Task → Copy all records precisely, apart from the pictures.

Web page revision data
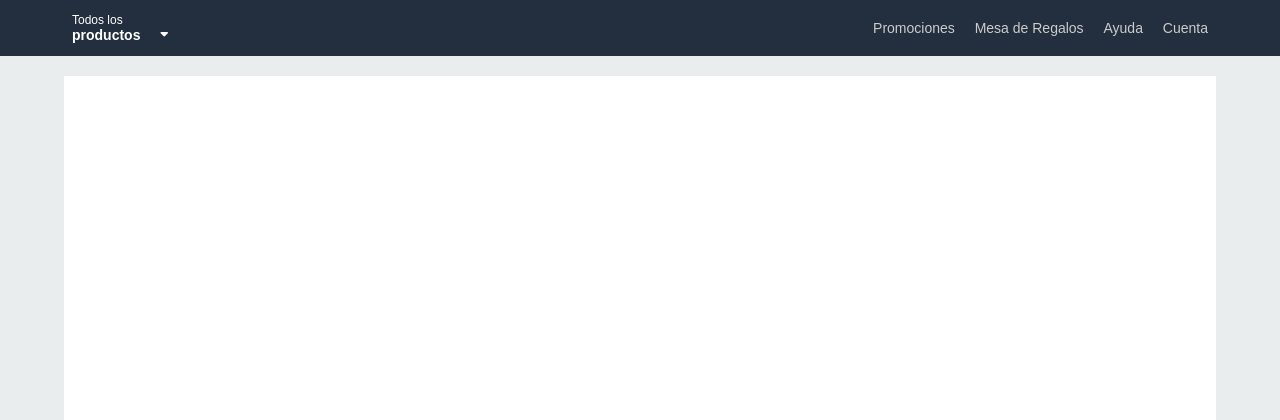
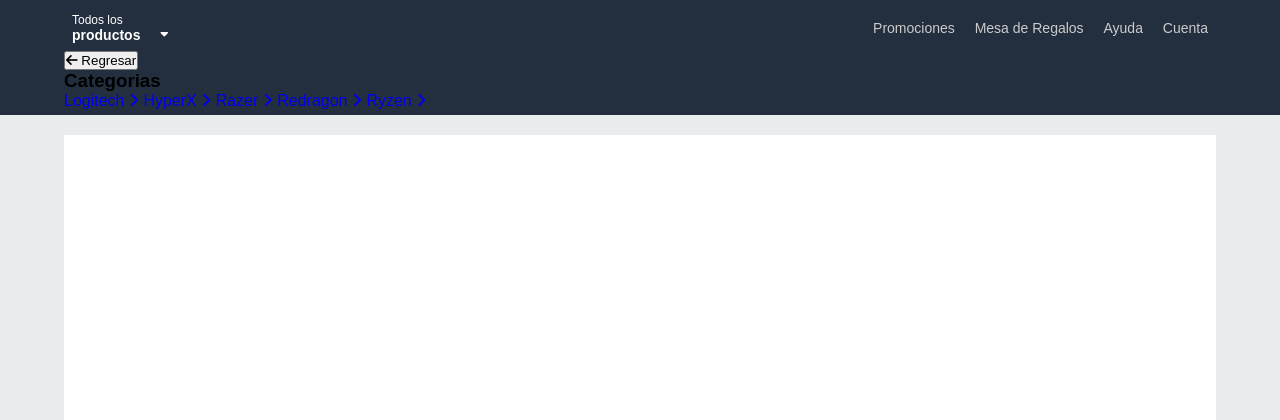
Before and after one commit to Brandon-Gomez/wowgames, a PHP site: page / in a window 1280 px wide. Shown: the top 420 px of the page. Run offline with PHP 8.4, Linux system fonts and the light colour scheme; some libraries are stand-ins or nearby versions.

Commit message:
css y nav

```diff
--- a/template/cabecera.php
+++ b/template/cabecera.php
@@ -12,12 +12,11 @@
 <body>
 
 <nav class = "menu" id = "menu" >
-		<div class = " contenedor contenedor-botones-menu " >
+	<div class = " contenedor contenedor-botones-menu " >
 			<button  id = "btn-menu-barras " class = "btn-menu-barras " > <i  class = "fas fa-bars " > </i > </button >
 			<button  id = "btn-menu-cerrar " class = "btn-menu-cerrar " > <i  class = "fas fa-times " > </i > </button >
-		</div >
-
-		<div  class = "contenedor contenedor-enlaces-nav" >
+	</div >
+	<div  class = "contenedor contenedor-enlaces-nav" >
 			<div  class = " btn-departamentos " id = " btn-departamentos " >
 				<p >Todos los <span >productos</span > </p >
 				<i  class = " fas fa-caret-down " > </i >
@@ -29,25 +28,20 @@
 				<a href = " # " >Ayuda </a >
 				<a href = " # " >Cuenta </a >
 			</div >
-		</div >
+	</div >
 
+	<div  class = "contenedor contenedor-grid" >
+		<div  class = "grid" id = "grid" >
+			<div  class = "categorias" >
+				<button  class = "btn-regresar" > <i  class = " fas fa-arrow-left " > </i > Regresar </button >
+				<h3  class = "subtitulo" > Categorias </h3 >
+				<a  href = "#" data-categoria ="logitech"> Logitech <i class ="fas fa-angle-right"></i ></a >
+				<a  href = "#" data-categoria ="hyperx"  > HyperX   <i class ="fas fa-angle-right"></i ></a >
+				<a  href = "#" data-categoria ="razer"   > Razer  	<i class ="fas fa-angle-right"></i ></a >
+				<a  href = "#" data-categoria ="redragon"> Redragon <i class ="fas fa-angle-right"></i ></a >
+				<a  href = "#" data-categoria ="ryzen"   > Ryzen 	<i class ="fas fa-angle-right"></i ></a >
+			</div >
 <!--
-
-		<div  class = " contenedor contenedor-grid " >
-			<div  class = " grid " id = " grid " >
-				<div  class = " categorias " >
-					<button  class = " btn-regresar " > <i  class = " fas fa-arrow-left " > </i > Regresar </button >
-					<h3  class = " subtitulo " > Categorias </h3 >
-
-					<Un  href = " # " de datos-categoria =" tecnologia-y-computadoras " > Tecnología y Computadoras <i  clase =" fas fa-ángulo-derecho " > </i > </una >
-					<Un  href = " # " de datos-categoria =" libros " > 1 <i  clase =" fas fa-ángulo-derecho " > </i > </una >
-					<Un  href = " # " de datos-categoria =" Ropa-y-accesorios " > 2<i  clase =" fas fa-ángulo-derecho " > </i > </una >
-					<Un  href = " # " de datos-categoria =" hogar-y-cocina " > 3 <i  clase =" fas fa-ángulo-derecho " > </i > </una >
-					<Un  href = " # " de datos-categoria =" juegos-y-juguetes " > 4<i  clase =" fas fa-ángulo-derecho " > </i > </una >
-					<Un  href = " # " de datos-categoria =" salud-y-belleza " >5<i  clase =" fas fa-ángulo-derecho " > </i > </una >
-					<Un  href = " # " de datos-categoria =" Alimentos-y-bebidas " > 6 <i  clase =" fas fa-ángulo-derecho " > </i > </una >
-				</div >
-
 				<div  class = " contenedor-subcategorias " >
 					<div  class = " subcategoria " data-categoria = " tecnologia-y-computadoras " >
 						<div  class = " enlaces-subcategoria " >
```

Response to this task →
Before and after one commit to Brandon-Gomez/wowgames, a PHP site: page / in a window 1280 px wide. Shown: the top 420 px of the page. Run offline with PHP 8.4, Linux system fonts and the light colour scheme; some libraries are stand-ins or nearby versions.

Commit message:
css y nav

```diff
--- a/template/cabecera.php
+++ b/template/cabecera.php
@@ -12,12 +12,11 @@
 <body>
 
 <nav class = "menu" id = "menu" >
-		<div class = " contenedor contenedor-botones-menu " >
+	<div class = " contenedor contenedor-botones-menu " >
 			<button  id = "btn-menu-barras " class = "btn-menu-barras " > <i  class = "fas fa-bars " > </i > </button >
 			<button  id = "btn-menu-cerrar " class = "btn-menu-cerrar " > <i  class = "fas fa-times " > </i > </button >
-		</div >
-
-		<div  class = "contenedor contenedor-enlaces-nav" >
+	</div >
+	<div  class = "contenedor contenedor-enlaces-nav" >
 			<div  class = " btn-departamentos " id = " btn-departamentos " >
 				<p >Todos los <span >productos</span > </p >
 				<i  class = " fas fa-caret-down " > </i >
@@ -29,25 +28,20 @@
 				<a href = " # " >Ayuda </a >
 				<a href = " # " >Cuenta </a >
 			</div >
-		</div >
+	</div >
 
+	<div  class = "contenedor contenedor-grid" >
+		<div  class = "grid" id = "grid" >
+			<div  class = "categorias" >
+				<button  class = "btn-regresar" > <i  class = " fas fa-arrow-left " > </i > Regresar </button >
+				<h3  class = "subtitulo" > Categorias </h3 >
+				<a  href = "#" data-categoria ="logitech"> Logitech <i class ="fas fa-angle-right"></i ></a >
+				<a  href = "#" data-categoria ="hyperx"  > HyperX   <i class ="fas fa-angle-right"></i ></a >
+				<a  href = "#" data-categoria ="razer"   > Razer  	<i class ="fas fa-angle-right"></i ></a >
+				<a  href = "#" data-categoria ="redragon"> Redragon <i class ="fas fa-angle-right"></i ></a >
+				<a  href = "#" data-categoria ="ryzen"   > Ryzen 	<i class ="fas fa-angle-right"></i ></a >
+			</div >
 <!--
-
-		<div  class = " contenedor contenedor-grid " >
-			<div  class = " grid " id = " grid " >
-				<div  class = " categorias " >
-					<button  class = " btn-regresar " > <i  class = " fas fa-arrow-left " > </i > Regresar </button >
-					<h3  class = " subtitulo " > Categorias </h3 >
-
-					<Un  href = " # " de datos-categoria =" tecnologia-y-computadoras " > Tecnología y Computadoras <i  clase =" fas fa-ángulo-derecho " > </i > </una >
-					<Un  href = " # " de datos-categoria =" libros " > 1 <i  clase =" fas fa-ángulo-derecho " > </i > </una >
-					<Un  href = " # " de datos-categoria =" Ropa-y-accesorios " > 2<i  clase =" fas fa-ángulo-derecho " > </i > </una >
-					<Un  href = " # " de datos-categoria =" hogar-y-cocina " > 3 <i  clase =" fas fa-ángulo-derecho " > </i > </una >
-					<Un  href = " # " de datos-categoria =" juegos-y-juguetes " > 4<i  clase =" fas fa-ángulo-derecho " > </i > </una >
-					<Un  href = " # " de datos-categoria =" salud-y-belleza " >5<i  clase =" fas fa-ángulo-derecho " > </i > </una >
-					<Un  href = " # " de datos-categoria =" Alimentos-y-bebidas " > 6 <i  clase =" fas fa-ángulo-derecho " > </i > </una >
-				</div >
-
 				<div  class = " contenedor-subcategorias " >
 					<div  class = " subcategoria " data-categoria = " tecnologia-y-computadoras " >
 						<div  class = " enlaces-subcategoria " >
```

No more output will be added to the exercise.